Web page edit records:

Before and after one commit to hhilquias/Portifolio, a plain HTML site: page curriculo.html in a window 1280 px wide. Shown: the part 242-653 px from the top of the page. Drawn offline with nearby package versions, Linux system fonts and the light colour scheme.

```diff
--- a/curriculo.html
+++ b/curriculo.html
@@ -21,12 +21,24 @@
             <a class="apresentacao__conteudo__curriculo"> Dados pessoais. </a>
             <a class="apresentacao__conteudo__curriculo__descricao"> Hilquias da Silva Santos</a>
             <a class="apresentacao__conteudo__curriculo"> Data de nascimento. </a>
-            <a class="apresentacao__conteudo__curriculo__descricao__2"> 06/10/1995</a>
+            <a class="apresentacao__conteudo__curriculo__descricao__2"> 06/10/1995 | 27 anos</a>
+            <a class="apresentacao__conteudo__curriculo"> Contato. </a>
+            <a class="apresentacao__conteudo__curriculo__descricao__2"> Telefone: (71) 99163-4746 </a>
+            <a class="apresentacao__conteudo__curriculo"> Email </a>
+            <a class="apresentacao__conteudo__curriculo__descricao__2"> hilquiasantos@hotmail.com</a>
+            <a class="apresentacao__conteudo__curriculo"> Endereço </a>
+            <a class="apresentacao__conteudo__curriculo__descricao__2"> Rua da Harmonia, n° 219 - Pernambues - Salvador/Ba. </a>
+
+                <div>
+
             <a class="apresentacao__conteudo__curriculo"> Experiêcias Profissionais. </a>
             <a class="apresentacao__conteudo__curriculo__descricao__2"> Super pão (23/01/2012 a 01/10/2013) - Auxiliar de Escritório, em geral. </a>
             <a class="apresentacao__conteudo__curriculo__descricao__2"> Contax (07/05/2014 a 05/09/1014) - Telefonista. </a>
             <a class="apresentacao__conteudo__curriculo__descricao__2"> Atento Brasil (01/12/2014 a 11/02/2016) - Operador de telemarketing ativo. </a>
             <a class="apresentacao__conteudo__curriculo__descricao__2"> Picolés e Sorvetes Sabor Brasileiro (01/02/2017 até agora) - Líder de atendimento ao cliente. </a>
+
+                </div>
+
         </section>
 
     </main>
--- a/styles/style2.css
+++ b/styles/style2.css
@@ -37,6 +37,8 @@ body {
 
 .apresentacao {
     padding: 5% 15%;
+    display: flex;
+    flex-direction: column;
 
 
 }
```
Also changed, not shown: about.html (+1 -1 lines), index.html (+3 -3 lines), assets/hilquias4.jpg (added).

■ Prompt ■
Copy each line in the data that holds the word "html".

■ Your response ■
Before and after one commit to hhilquias/Portifolio, a plain HTML site: page curriculo.html in a window 1280 px wide. Shown: the part 242-653 px from the top of the page. Drawn offline with nearby package versions, Linux system fonts and the light colour scheme.
--- a/curriculo.html
+++ b/curriculo.html
Also changed, not shown: about.html (+1 -1 lines), index.html (+3 -3 lines), assets/hilquias4.jpg (added).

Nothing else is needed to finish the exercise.